There is one thing that has yet to become digital in the publishing world. In all likelihood, it is an impossible algorithm for programmers to write, although I expect them to try. I am speaking of the legendary entrepreneur. The world of publishing has always been filled with them, those hearty souls that start magazines despite the odds, practical sense or financing. They are very much like Columbus sailing off to the edge of a flat world, seeking the riches of the Spice Islands somewhere just over the horizon. Some of them can actually see what others cannot.
What is it about entrepreneurs? They have been around since the beginning of time. Is it in the gene pool of some but not all of us? Where do they come from? What is it about the ability and desire to make something out of nothing? Does it take courage? Yes. Does it take a spirit of independence? Yes. Does it take a unique idea? No, that is not necessarily a meaningful component to the entrepreneur or a successful campaign.
What it does take is a strong personal vision. It takes a Columbus-like self-assurance that you are seeing something that others have missed. As we all know, not all entrepreneurial vision is reliable, and some of it requires glasses to correct misperceptions in our dreams.
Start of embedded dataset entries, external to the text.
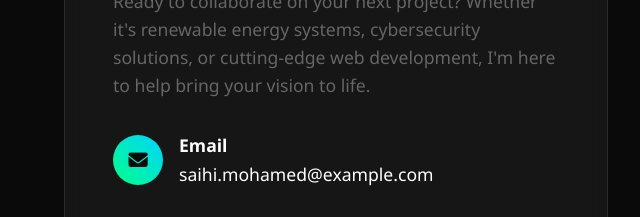
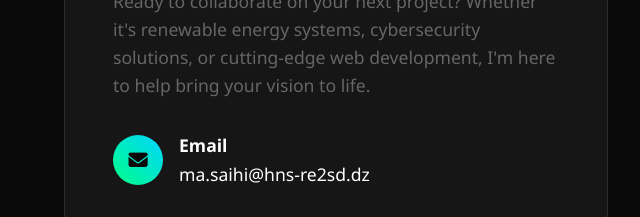
Before and after one commit to B-Aladin/saihi, a plain HTML site: page index.html in a window 1280 px wide. Shown: the part 4940-5157 px from the top of the page, 0-640 px from the left. Drawn offline with Linux system fonts and the light colour scheme.

Commit message:
Update index.html

```diff
--- a/index.html
+++ b/index.html
@@ -890,7 +890,7 @@
                     </div>
                     <div>
                         <strong>Email</strong><br>
-                        saihi.mohamed@example.com
+                        ma.saihi@hns-re2sd.dz
                     </div>
                 </div>
 
```
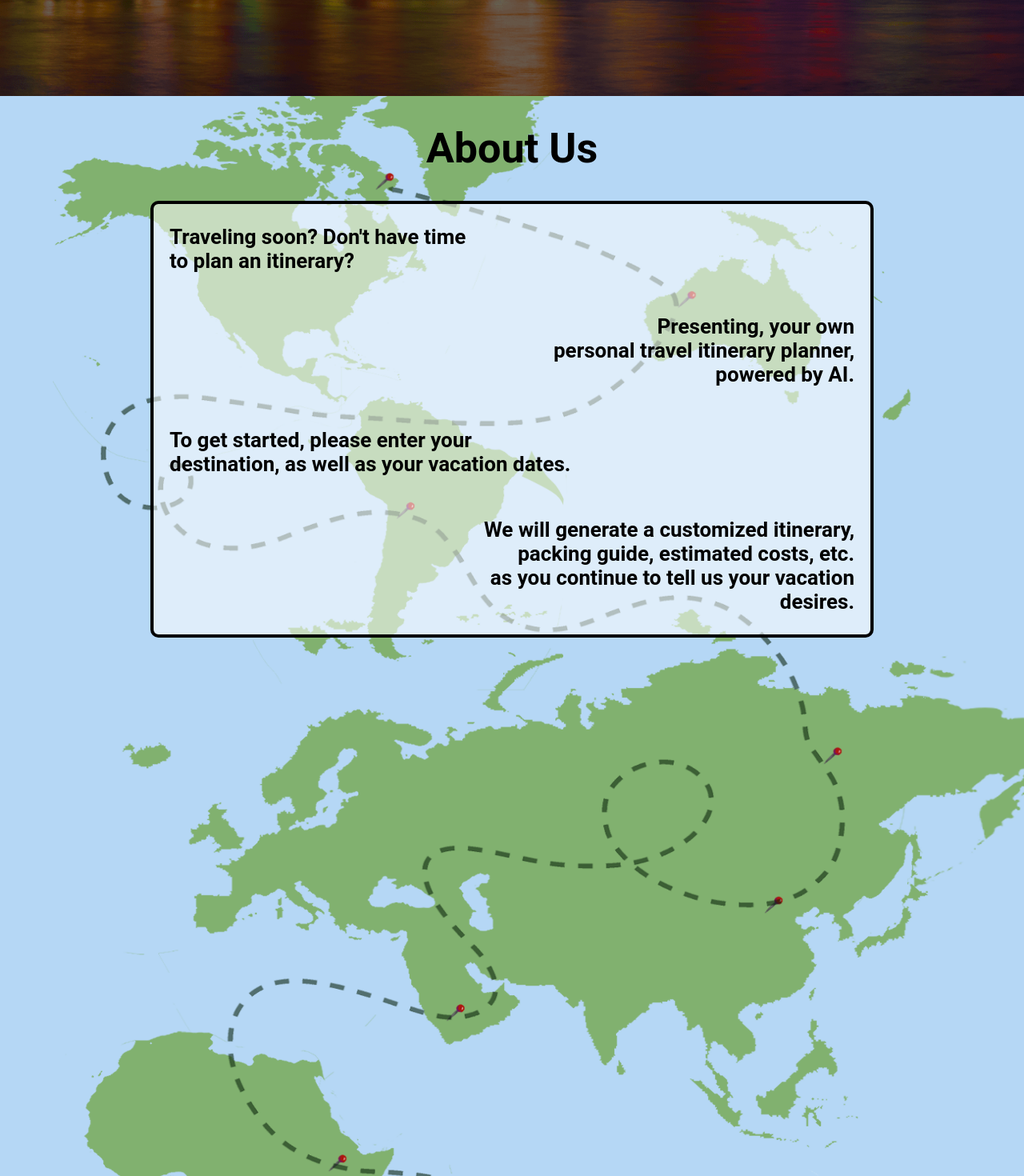
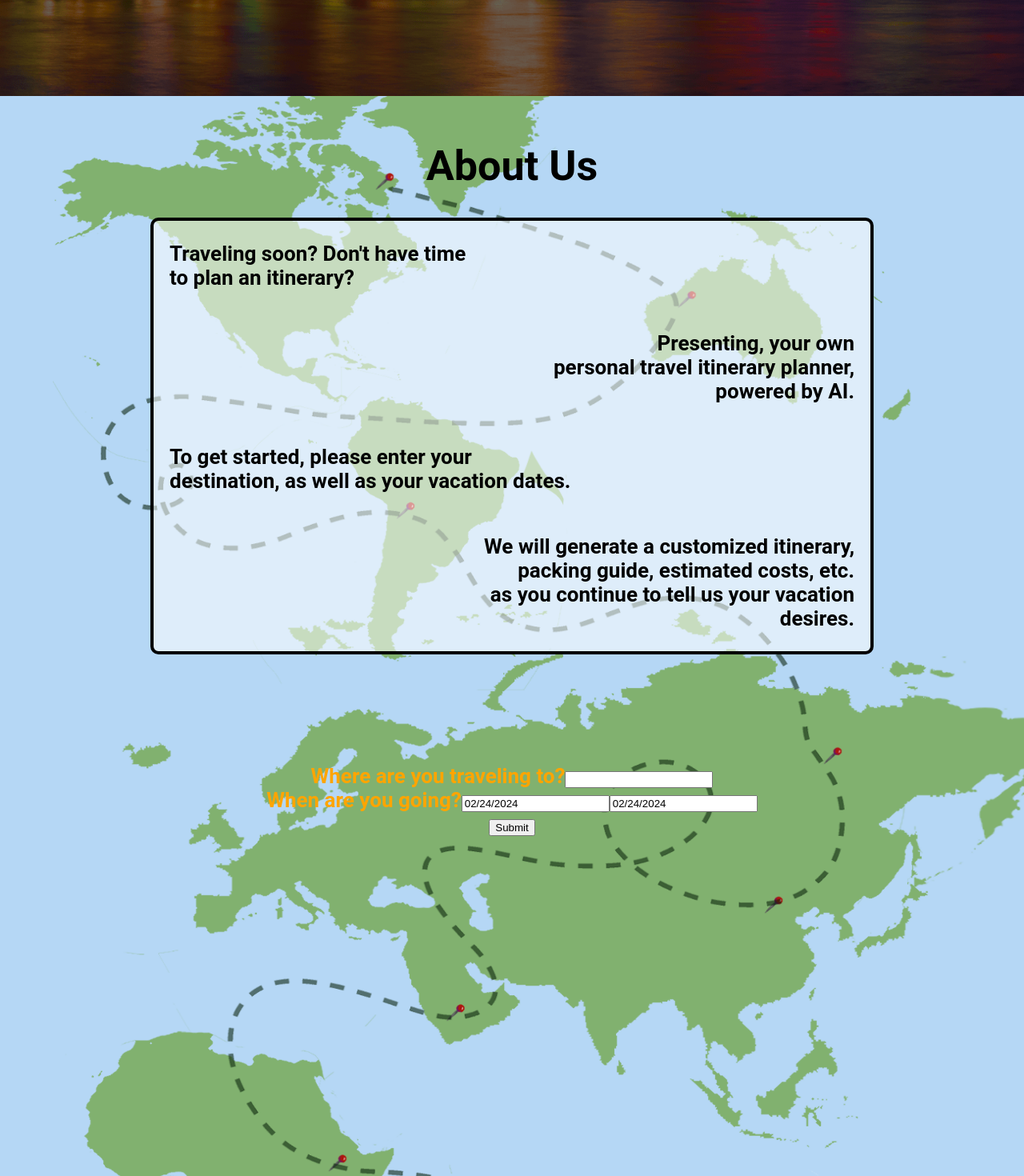
Before and after one commit to oliviaseto/travelbuddy, a React (Create React App) app: page / in a window 1280 px wide. Shown: the part 680-2150 px from the top of the page at 80% size. Built offline with nearby package versions, Linux system fonts and the light colour scheme; no server answers.

Commit message:
made position for aboutcontent absolute, fixed bug for invalid input for destination

```diff
--- a/src/AboutUs.css
+++ b/src/AboutUs.css
@@ -16,8 +16,10 @@
   }
 
 .About-content {
+    margin-top:-110vh;
     color:black;
-    margin-bottom: auto;
+    position: absolute;
+
 }
 
 .text-container {
@@ -27,8 +29,6 @@
     background-color:rgba(255, 255, 255, 0.558);
     border-radius:10px;
     border: 4px solid;
-
-
   }
 
   .left-text {
@@ -54,8 +54,8 @@
     order: 1; /* Left-aligned paragraphs */
   }
 .chat{
+    margin-top: 20vh;
     color: orange;
-    margin-top:auto;
 }
 .submitbutton{
     background-color: white;
@@ -70,4 +70,4 @@
 .submitbutton:hover{
     background-color: #45a049; /* Darker green when hovered */
     cursor: pointer;
-  }
+}
--- a/src/AboutUs.js
+++ b/src/AboutUs.js
@@ -11,20 +11,37 @@ function AboutUs() {
   const [reply, setReply] = useState("");
   const [startDate, setStartDate] = useState(new Date()); // State for DatePicker
   const [endDate, setEndDate] = useState(new Date());
+  const [error,setError] = useState("");
+
 
   const client = new OpenAI({ apiKey: OPENAI_KEY, dangerouslyAllowBrowser: true });
 
   const handleDestinationChange = (event) => {
     setDestination(event.target.value);
   };
+  const validateDestination = () => {
+    // You can implement your validation logic here
+    // For example, check if the destination is in a predefined list of valid destinations
+    if (!destination|| destination.trim() === "") {
+      setError("Please input a valid destination"); // Set error message if the destination is not valid
+      setReply("");
+      return false;
+    } else {
+      setError(""); // Reset error message if the destination is not valid
+      return true;
+    }
+  };
 
 
   const callOpenAIAPI = async () => {
+    if (!validateDestination()) {
+      return; // Exit the function if the destination is not valid
+    }
     console.log("Calling the OpenAI API");
 
     try {
       const response = await client.chat.completions.create({
-        model: "gpt-4",
+        model: "gpt-3.5-turbo",
         messages: [
           {
             role: "user",
@@ -43,6 +60,7 @@ function AboutUs() {
 
   const handleSubmit = async (event) => {
     event.preventDefault();
+
     await callOpenAIAPI();
   };
 
@@ -70,6 +88,7 @@ function AboutUs() {
                   onChange={handleDestinationChange}
               />
           </label>
+          {error && <p className="error-message">{error}</p>} {/* Display error message if the destination is not valid */}
           <br />
           <label>
               When are you going?
```
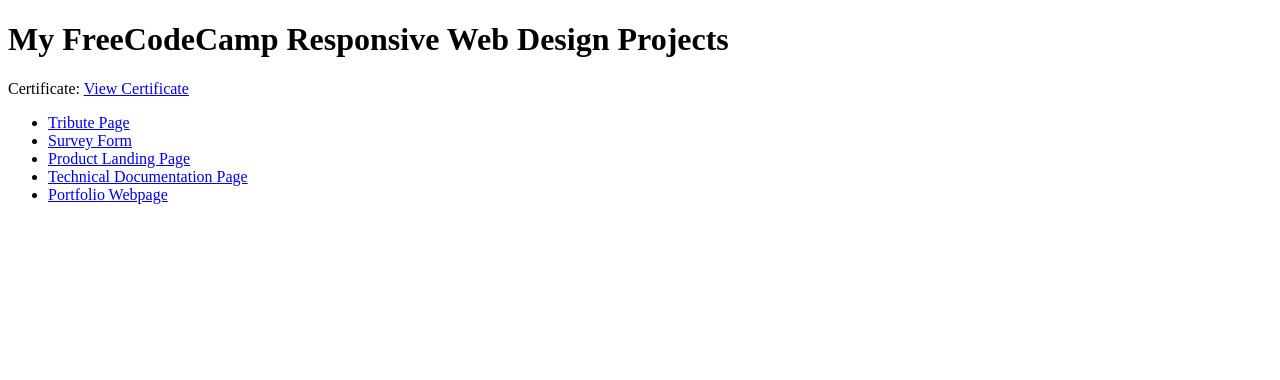
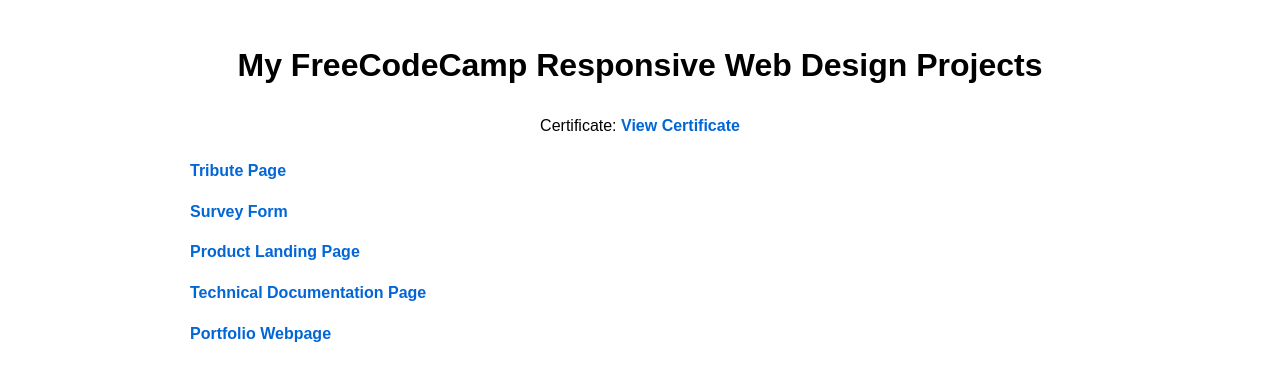
Before and after one commit to mrshlpzprd/fcc-responsive-web-design, a plain HTML site: page index.html in a window 1280 px wide. Drawn offline with Linux system fonts and the light colour scheme.

Commit message:
Update index.html

```diff
--- a/index.html
+++ b/index.html
@@ -2,19 +2,74 @@
 <html lang="en">
 <head>
     <meta charset="UTF-8">
-    <title>My FCC Responsive Web Design Projects</title>
+    <meta name="viewport" content="width=device-width, initial-scale=1.0">
+    <title>My FreeCodeCamp Projects</title>
+    <style>
+        body {
+            font-family: Arial, sans-serif;
+            max-width: 900px;
+            margin: 40px auto;
+            padding: 0 20px;
+            line-height: 1.6;
+        }
+        h1 {
+            text-align: center;
+        }
+        ul {
+            list-style-type: none;
+            padding: 0;
+        }
+        li {
+            margin: 15px 0;
+        }
+        a {
+            text-decoration: none;
+            color: #0366d6;
+            font-weight: bold;
+        }
+        a:hover {
+            text-decoration: underline;
+        }
+        .certificate {
+            display: block;
+            margin: 20px 0;
+            text-align: center;
+        }
+        .project-screenshot {
+            max-width: 100%;
+            border: 1px solid #ccc;
+            margin-top: 5px;
+        }
+    </style>
 </head>
 <body>
     <h1>My FreeCodeCamp Responsive Web Design Projects</h1>
 
-    <p>Certificate: <a href="https://www.freecodecamp.org/certification/mrshlpzprd/responsive-web-design" target="_blank">View Certificate</a></p>
+    <p class="certificate">
+        Certificate:
+        <a href="https://www.freecodecamp.org/certification/yourusername/responsive-web-design" target="_blank">
+            View Certificate
+        </a>
+    </p>
 
     <ul>
-        <li><a href="tribute_page/">Tribute Page</a></li>
-        <li><a href="survey_form/">Survey Form</a></li>
-        <li><a href="product_landing_page/">Product Landing Page</a></li>
-        <li><a href="technical_documentation_page/">Technical Documentation Page</a></li>
-        <li><a href="personal_portfolio_webpage/">Portfolio Webpage</a></li>
-    </ul>
-</body>
-</html>
+        <li>
+            <a href="tribute_page/" target="_blank">Tribute Page</a>
+            <!-- Optional screenshot -->
+            <!-- <img src="assets/tribute_screenshot.png" alt="Tribute Page Screenshot" class="project-screenshot"> -->
+        </li>
+        <li>
+            <a href="survey_form/" target="_blank">Survey Form</a>
+            <!-- <img src="assets/survey_screenshot.png" alt="Survey Form Screenshot" class="project-screenshot"> -->
+        </li>
+        <li>
+            <a href="product_landing_page/" target="_blank">Product Landing Page</a>
+            <!-- <img src="assets/product_screenshot.png" alt="Product Landing Page Screenshot" class="project-screenshot"> -->
+        </li>
+        <li>
+            <a href="technical_documentation_page/" target="_blank">Technical Documentation Page</a>
+            <!-- <img src="assets/documentation_screenshot.png" alt="Technical Documentation Screenshot" class="project-screenshot"> -->
+        </li>
+        <li>
+            <a href="personal_portfolio_webpage/" target="_blank">Portfolio Webpage</a>
+            <!-- <i
```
I sometimes wonder if I, as a consultant who helps many a start-up entrepreneur, am acting as a set of corrective lenses, creating some clarity where there was a slightly blurred and inexperienced vision. I never tamper with the enthusiasm. I encourage the entrepreneurism. But I am compelled to clear the fog of the distant shores with a spreadsheet of experience and the costs of reality that I have learned over the years.
After starting dozens of publications, I speak to them as one entrepreneur to another, with the full and complete knowledge of the drug-like experience of launching a new magazine. There is very little that can compare and compete with the headiness of a first edition. It is the dream of many, and the reality of few. Still, I wish to encourage any and all with the will to cross the ocean and land on prosperous literary soil.